The world’s most photographed mountain, the rugged Matterhorn that looks like a jagged tooth, is indisputably the showstopper at Zermatt, Switzerland’s most popular ski town in the canton of Valais. Bathed in the orange glow of the early morning light or covered in wispy clouds on a grey day, the triangular peak, which inspired Theodor Tobler to create the popular Toblerone chocolate, is omnipresent.
There’s history in every corner of this 5,600-population town, whose name comes from the German “Zur matte”—in the meadows. First mentioned in documents in the 13th century as Prato Borno, it was a community of farmers, cowherds and goatherds, who started the village on the banks of the Matter Vispa. It all changed in 1865, says our guide, Angela Moser, when the mountain was first scaled by four British mountaineers led by Edward Whymper and three Alpine guides—both triumph and tragedy, with the snapping of a poor-quality rope killing four of the seven.
Arriving on the Glacier Express that cuts through the Alps, traversing 291 bridges and 91 tunnels, I am awed by Zermatt—the wooden chalets darkened with time, flower boxes, black-nosed sheep, small electric vehicles ferrying tourists, glacial green streams, all nestled amidst the grand amphitheatre of mountains.

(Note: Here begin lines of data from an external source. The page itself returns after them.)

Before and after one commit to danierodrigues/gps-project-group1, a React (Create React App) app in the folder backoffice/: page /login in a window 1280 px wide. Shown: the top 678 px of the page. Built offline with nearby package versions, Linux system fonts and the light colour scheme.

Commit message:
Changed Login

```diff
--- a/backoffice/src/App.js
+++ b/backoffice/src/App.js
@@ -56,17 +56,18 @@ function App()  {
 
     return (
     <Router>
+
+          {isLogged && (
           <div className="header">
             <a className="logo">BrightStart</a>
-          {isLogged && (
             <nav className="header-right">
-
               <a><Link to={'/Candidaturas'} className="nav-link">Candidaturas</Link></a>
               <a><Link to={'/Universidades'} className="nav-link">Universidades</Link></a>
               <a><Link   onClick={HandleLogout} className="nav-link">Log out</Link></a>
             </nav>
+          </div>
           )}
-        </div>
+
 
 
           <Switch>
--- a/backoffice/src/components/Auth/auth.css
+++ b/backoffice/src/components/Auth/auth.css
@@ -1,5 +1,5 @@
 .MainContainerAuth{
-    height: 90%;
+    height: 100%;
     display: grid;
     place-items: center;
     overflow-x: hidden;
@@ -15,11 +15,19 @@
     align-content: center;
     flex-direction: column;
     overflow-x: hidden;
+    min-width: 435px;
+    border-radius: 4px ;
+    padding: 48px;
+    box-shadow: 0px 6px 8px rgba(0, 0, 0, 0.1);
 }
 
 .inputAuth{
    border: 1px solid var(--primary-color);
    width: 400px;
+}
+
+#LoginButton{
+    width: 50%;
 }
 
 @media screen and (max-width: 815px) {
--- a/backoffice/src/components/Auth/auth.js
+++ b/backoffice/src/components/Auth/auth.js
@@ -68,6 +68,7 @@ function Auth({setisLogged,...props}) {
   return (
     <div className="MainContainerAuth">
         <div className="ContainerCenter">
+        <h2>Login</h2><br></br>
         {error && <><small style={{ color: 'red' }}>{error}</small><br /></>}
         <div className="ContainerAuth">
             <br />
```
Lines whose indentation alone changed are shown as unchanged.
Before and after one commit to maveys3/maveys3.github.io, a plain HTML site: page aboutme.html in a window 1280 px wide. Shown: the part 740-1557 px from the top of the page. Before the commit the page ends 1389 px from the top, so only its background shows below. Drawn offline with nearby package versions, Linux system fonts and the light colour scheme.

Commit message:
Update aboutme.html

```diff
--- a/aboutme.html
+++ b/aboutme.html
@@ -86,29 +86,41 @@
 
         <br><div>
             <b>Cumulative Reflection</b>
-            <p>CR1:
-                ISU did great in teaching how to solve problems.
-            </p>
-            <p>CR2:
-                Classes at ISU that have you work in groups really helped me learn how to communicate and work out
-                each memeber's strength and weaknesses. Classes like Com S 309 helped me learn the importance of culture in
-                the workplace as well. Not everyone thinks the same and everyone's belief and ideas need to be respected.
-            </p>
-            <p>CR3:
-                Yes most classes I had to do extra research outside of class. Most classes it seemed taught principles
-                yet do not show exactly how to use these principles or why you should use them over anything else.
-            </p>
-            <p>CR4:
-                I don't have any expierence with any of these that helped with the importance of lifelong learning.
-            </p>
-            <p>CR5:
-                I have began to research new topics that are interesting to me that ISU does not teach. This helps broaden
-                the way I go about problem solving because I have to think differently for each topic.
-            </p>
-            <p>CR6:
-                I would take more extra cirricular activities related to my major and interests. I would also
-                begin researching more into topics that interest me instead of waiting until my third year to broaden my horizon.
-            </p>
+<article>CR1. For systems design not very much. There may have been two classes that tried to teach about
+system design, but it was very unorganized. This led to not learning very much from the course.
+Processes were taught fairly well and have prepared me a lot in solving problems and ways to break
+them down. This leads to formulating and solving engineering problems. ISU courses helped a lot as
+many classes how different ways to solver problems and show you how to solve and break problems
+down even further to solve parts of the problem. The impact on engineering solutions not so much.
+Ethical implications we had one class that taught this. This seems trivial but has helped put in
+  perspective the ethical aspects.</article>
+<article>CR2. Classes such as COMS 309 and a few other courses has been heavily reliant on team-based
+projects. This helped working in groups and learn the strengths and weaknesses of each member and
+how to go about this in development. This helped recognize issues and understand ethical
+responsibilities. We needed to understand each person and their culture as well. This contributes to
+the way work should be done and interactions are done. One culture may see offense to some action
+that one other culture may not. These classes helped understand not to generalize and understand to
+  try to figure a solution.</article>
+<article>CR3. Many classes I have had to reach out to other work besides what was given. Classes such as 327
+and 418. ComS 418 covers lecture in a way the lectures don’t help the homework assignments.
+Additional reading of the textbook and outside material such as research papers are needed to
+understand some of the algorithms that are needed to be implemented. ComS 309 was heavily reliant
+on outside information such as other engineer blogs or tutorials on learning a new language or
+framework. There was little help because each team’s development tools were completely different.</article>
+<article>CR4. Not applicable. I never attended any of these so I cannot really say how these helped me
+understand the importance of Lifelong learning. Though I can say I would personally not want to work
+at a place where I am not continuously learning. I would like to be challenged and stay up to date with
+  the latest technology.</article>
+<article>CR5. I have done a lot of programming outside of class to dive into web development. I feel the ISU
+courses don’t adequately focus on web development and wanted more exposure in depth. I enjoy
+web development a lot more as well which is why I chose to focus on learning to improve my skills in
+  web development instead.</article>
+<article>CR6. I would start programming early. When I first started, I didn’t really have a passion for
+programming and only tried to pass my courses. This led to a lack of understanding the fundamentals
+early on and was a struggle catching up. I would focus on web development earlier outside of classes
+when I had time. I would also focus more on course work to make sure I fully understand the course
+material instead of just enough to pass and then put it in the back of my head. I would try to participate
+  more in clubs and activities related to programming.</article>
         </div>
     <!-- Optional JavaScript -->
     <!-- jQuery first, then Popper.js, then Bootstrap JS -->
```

Surrounded by 38 peaks that stretch above 4,000m, Zermatt is a favourite with skiers, adrenaline seekers and mountaineers. At first they came by horse and carriage and sedan chairs. The railways came in 1891. In 1927, winter tourism was born—ski championships began.
The main street, Bahnhofstrasse, is studded with bronze plaques, honouring 11 Alpinists, from Lucy Walker, the first woman—in skirts, no less—to scale the Matterhorn in 1871, to Peter Taugwalder, the guide on the first expedition.
2021 marks 150 years of the moment when Walker, a British mountaineer, scaled the peak. She went on to complete 98 expeditions, until her death in 1916. In 1909, she became a member of the newly-formed Ladies Alpine Club, serving as its president between 1913-15. “According to the book Food On Foot: A History Of Eating On Trails And In The Wild by Demet Güzey, Walker operated on a diet of ‘sponge cake and champagne’,” states an article on the Matterhorn Chalets website.
As part of the celebrations marking her historic ascent, the town is hosting a series of events, including a tribute to women mountaineers at Museumsplatz. Since March, the Swiss tourism campaign 100% Women Peak Challenge has seen women-only teams trying to ascend all the 48, 4,000m peaks in the Swiss Alps. The Indian twins Nungshi and Tashi Malik, who started with the Breithorn at 4,164m, are among them.
The Matterhorn is at the centre of life in Zermatt. Even the chocolates at the famous Fuchs Bakery are shaped like the mountain. Every stone and building in the town references the mountains. In Old Town, in the Hinterdorf— that translates to rear village—an ornate fountain evokes memories of the legendary mountain guide Ulrich Inderbinen, who scaled the Matterhorn 370 times at least, the last when he was 90. Hinterdorf’s main street is lined with over 30 of the oldest buildings—barns and houses built between the 16th and 18th centuries, larch-wood chalets with heavy slate shingle roofs. Many were built on stone stilts to keep food out of the reach of mice.
At the mountaineers’ cemetery at the local Catholic church, in the heart of town, are memorials to mountaineers and guides who died in avalanches and rockfalls or fell into crevasses. An Unknown Climber’s Grave pays homage to the more than 500 people who have lost their lives since the 1860s.
I take the cable car to the Matterhorn Glacier paradise, the highest mountain station in Europe at 3,883m, with a bewitching panorama of glaciers and peaks. Fifteen metres below the glacier is a wonderland of dragons and wolves created by ice sculptors.
Most of the passengers in the cable cars are sunburnt skiers lugging equipment to the pistes, to enjoy some of the most beautiful ski runs. Others are there to enjoy the town’s 400km marked hiking trails, with clear Alpine lakes, pine forests, marmots and ibex.
Underlying everything in Zermatt is the attention to sustainability. It’s completely self-sufficient in pure spring water. Pedestrians and electric vehicles rule the roads in this car-free town. Every chalet has a vegetable patch.
On my last morning, I hurtle on a funicular that runs though a rock-cut tunnel towards Sunnega. This is the starting point of the Five Lakes trek that allows you to glimpse the Matterhorn’s reflection in crystal-clear lakes or enjoy clear views of the valley. That moment, as the sun shines on the peak, is embedded in my memory.
Kalpana Sunder is a Chennai-based journalist.